Task directions =>
Would you retype every entry that follows without altering a word?

==== Extracted entries

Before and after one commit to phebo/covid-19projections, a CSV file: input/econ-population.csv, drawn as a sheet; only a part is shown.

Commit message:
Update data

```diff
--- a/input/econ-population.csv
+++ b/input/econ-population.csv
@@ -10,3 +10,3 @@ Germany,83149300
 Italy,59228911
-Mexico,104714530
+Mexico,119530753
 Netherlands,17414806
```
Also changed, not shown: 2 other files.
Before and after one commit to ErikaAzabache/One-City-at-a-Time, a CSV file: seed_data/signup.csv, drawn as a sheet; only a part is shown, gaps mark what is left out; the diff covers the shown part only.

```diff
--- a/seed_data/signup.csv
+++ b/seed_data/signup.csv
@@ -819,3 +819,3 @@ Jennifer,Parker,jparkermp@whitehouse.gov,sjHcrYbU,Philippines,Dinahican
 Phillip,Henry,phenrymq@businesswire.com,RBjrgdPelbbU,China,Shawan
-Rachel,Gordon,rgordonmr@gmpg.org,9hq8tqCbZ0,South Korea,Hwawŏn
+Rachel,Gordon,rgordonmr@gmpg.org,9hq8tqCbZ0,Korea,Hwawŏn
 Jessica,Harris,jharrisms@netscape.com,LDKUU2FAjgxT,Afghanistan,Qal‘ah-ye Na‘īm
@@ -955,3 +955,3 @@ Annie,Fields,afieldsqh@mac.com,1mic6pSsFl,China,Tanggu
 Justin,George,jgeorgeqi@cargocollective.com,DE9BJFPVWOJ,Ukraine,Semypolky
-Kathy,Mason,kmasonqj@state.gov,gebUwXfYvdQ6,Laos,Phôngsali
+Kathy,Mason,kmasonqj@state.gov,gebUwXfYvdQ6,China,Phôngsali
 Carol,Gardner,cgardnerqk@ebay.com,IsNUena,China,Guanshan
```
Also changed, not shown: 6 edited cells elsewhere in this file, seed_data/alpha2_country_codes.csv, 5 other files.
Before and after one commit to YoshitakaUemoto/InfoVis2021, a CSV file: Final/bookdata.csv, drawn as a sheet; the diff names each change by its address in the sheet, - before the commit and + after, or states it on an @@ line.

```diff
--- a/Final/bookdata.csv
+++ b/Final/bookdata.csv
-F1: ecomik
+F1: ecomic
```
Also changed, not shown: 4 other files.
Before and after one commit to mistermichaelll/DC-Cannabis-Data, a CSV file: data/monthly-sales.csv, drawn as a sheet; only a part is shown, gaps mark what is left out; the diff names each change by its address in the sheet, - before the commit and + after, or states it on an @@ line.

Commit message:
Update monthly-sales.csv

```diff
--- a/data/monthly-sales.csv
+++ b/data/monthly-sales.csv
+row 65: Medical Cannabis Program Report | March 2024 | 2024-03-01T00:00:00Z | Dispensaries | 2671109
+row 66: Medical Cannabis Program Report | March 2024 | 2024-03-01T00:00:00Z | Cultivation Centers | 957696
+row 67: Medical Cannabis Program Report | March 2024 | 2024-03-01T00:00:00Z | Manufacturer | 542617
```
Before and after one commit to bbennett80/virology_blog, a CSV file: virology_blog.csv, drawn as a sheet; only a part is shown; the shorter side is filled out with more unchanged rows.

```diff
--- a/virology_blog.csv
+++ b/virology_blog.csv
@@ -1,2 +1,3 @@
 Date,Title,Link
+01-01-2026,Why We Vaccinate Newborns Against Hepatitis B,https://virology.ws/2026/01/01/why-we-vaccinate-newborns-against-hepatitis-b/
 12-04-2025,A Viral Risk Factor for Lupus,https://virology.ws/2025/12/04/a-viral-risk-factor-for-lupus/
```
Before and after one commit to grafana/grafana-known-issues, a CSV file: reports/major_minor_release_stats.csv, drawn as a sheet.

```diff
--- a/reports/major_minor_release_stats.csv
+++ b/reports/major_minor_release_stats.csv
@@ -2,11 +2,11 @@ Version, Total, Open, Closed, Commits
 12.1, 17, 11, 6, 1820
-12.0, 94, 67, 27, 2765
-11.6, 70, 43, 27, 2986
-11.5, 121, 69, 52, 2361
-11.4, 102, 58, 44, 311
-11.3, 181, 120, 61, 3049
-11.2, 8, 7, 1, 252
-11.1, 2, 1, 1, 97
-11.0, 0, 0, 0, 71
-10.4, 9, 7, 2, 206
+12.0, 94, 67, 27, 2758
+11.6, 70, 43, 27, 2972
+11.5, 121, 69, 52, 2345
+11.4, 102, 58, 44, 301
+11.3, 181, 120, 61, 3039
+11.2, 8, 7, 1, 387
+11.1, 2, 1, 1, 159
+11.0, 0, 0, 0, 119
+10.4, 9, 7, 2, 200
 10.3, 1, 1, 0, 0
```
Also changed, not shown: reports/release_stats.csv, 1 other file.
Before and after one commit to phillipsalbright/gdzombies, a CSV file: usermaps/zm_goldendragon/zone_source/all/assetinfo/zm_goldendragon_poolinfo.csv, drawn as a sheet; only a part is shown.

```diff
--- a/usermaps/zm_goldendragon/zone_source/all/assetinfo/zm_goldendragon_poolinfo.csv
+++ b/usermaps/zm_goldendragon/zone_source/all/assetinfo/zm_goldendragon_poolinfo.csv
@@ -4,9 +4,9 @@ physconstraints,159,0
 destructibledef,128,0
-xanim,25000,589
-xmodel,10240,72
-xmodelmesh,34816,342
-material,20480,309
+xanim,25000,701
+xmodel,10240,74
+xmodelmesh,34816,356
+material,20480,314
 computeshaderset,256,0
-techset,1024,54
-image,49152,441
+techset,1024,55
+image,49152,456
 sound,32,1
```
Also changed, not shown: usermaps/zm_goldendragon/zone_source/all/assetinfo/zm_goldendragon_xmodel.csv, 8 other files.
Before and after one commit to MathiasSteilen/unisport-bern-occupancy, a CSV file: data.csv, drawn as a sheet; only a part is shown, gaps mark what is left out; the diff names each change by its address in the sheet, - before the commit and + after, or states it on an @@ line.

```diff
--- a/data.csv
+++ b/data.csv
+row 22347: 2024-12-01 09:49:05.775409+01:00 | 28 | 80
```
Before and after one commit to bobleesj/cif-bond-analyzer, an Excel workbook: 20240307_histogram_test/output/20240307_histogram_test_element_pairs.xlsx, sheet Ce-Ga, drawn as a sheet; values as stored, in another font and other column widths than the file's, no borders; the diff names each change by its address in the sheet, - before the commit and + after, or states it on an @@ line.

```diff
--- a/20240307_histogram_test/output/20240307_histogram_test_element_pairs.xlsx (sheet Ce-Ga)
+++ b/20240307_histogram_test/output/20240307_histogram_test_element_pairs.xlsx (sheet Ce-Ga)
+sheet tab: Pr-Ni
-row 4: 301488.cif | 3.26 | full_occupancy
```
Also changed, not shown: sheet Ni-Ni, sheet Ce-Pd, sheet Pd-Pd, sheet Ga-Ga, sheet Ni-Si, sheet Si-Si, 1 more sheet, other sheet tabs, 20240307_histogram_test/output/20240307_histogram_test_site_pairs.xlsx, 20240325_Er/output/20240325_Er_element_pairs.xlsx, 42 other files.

========

Response below =>
Before and after one commit to phebo/covid-19projections, a CSV file: input/econ-population.csv, drawn as a sheet; only a part is shown.

Commit message:
Update data

```diff
--- a/input/econ-population.csv
+++ b/input/econ-population.csv
@@ -10,3 +10,3 @@ Germany,83149300
 Italy,59228911
-Mexico,104714530
+Mexico,119530753
 Netherlands,17414806
```
Also changed, not shown: 2 other files.
Before and after one commit to ErikaAzabache/One-City-at-a-Time, a CSV file: seed_data/signup.csv, drawn as a sheet; only a part is shown, gaps mark what is left out; the diff covers the shown part only.

```diff
--- a/seed_data/signup.csv
+++ b/seed_data/signup.csv
@@ -819,3 +819,3 @@ Jennifer,Parker,jparkermp@whitehouse.gov,sjHcrYbU,Philippines,Dinahican
 Phillip,Henry,phenrymq@businesswire.com,RBjrgdPelbbU,China,Shawan
-Rachel,Gordon,rgordonmr@gmpg.org,9hq8tqCbZ0,South Korea,Hwawŏn
+Rachel,Gordon,rgordonmr@gmpg.org,9hq8tqCbZ0,Korea,Hwawŏn
 Jessica,Harris,jharrisms@netscape.com,LDKUU2FAjgxT,Afghanistan,Qal‘ah-ye Na‘īm
@@ -955,3 +955,3 @@ Annie,Fields,afieldsqh@mac.com,1mic6pSsFl,China,Tanggu
 Justin,George,jgeorgeqi@cargocollective.com,DE9BJFPVWOJ,Ukraine,Semypolky
-Kathy,Mason,kmasonqj@state.gov,gebUwXfYvdQ6,Laos,Phôngsali
+Kathy,Mason,kmasonqj@state.gov,gebUwXfYvdQ6,China,Phôngsali
 Carol,Gardner,cgardnerqk@ebay.com,IsNUena,China,Guanshan
```
Also changed, not shown: 6 edited cells elsewhere in this file, seed_data/alpha2_country_codes.csv, 5 other files.
Before and after one commit to YoshitakaUemoto/InfoVis2021, a CSV file: Final/bookdata.csv, drawn as a sheet; the diff names each change by its address in the sheet, - before the commit and + after, or states it on an @@ line.

```diff
--- a/Final/bookdata.csv
+++ b/Final/bookdata.csv
-F1: ecomik
+F1: ecomic
```
Also changed, not shown: 4 other files.
Before and after one commit to mistermichaelll/DC-Cannabis-Data, a CSV file: data/monthly-sales.csv, drawn as a sheet; only a part is shown, gaps mark what is left out; the diff names each change by its address in the sheet, - before the commit and + after, or states it on an @@ line.

Commit message:
Update monthly-sales.csv

```diff
--- a/data/monthly-sales.csv
+++ b/data/monthly-sales.csv
+row 65: Medical Cannabis Program Report | March 2024 | 2024-03-01T00:00:00Z | Dispensaries | 2671109
+row 66: Medical Cannabis Program Report | March 2024 | 2024-03-01T00:00:00Z | Cultivation Centers | 957696
+row 67: Medical Cannabis Program Report | March 2024 | 2024-03-01T00:00:00Z | Manufacturer | 542617
```
Before and after one commit to bbennett80/virology_blog, a CSV file: virology_blog.csv, drawn as a sheet; only a part is shown; the shorter side is filled out with more unchanged rows.

```diff
--- a/virology_blog.csv
+++ b/virology_blog.csv
@@ -1,2 +1,3 @@
 Date,Title,Link
+01-01-2026,Why We Vaccinate Newborns Against Hepatitis B,https://virology.ws/2026/01/01/why-we-vaccinate-newborns-against-hepatitis-b/
 12-04-2025,A Viral Risk Factor for Lupus,https://virology.ws/2025/12/04/a-viral-risk-factor-for-lupus/
```
Before and after one commit to grafana/grafana-known-issues, a CSV file: reports/major_minor_release_stats.csv, drawn as a sheet.

```diff
--- a/reports/major_minor_release_stats.csv
+++ b/reports/major_minor_release_stats.csv
@@ -2,11 +2,11 @@ Version, Total, Open, Closed, Commits
 12.1, 17, 11, 6, 1820
-12.0, 94, 67, 27, 2765
-11.6, 70, 43, 27, 2986
-11.5, 121, 69, 52, 2361
-11.4, 102, 58, 44, 311
-11.3, 181, 120, 61, 3049
-11.2, 8, 7, 1, 252
-11.1, 2, 1, 1, 97
-11.0, 0, 0, 0, 71
-10.4, 9, 7, 2, 206
+12.0, 94, 67, 27, 2758
+11.6, 70, 43, 27, 2972
+11.5, 121, 69, 52, 2345
+11.4, 102, 58, 44, 301
+11.3, 181, 120, 61, 3039
+11.2, 8, 7, 1, 387
+11.1, 2, 1, 1, 159
+11.0, 0, 0, 0, 119
+10.4, 9, 7, 2, 200
 10.3, 1, 1, 0, 0
```
Also changed, not shown: reports/release_stats.csv, 1 other file.
Before and after one commit to phillipsalbright/gdzombies, a CSV file: usermaps/zm_goldendragon/zone_source/all/assetinfo/zm_goldendragon_poolinfo.csv, drawn as a sheet; only a part is shown.

```diff
--- a/usermaps/zm_goldendragon/zone_source/all/assetinfo/zm_goldendragon_poolinfo.csv
+++ b/usermaps/zm_goldendragon/zone_source/all/assetinfo/zm_goldendragon_poolinfo.csv
@@ -4,9 +4,9 @@ physconstraints,159,0
 destructibledef,128,0
-xanim,25000,589
-xmodel,10240,72
-xmodelmesh,34816,342
-material,20480,309
+xanim,25000,701
+xmodel,10240,74
+xmodelmesh,34816,356
+material,20480,314
 computeshaderset,256,0
-techset,1024,54
-image,49152,441
+techset,1024,55
+image,49152,456
 sound,32,1
```
Also changed, not shown: usermaps/zm_goldendragon/zone_source/all/assetinfo/zm_goldendragon_xmodel.csv, 8 other files.
Before and after one commit to MathiasSteilen/unisport-bern-occupancy, a CSV file: data.csv, drawn as a sheet; only a part is shown, gaps mark what is left out; the diff names each change by its address in the sheet, - before the commit and + after, or states it on an @@ line.

```diff
--- a/data.csv
+++ b/data.csv
+row 22347: 2024-12-01 09:49:05.775409+01:00 | 28 | 80
```
Before and after one commit to bobleesj/cif-bond-analyzer, an Excel workbook: 20240307_histogram_test/output/20240307_histogram_test_element_pairs.xlsx, sheet Ce-Ga, drawn as a sheet; values as stored, in another font and other column widths than the file's, no borders; the diff names each change by its address in the sheet, - before the commit and + after, or states it on an @@ line.

```diff
--- a/20240307_histogram_test/output/20240307_histogram_test_element_pairs.xlsx (sheet Ce-Ga)
+++ b/20240307_histogram_test/output/20240307_histogram_test_element_pairs.xlsx (sheet Ce-Ga)
+sheet tab: Pr-Ni
-row 4: 301488.cif | 3.26 | full_occupancy
```
Also changed, not shown: sheet Ni-Ni, sheet Ce-Pd, sheet Pd-Pd, sheet Ga-Ga, sheet Ni-Si, sheet Si-Si, 1 more sheet, other sheet tabs, 20240307_histogram_test/output/20240307_histogram_test_site_pairs.xlsx, 20240325_Er/output/20240325_Er_element_pairs.xlsx, 42 other files.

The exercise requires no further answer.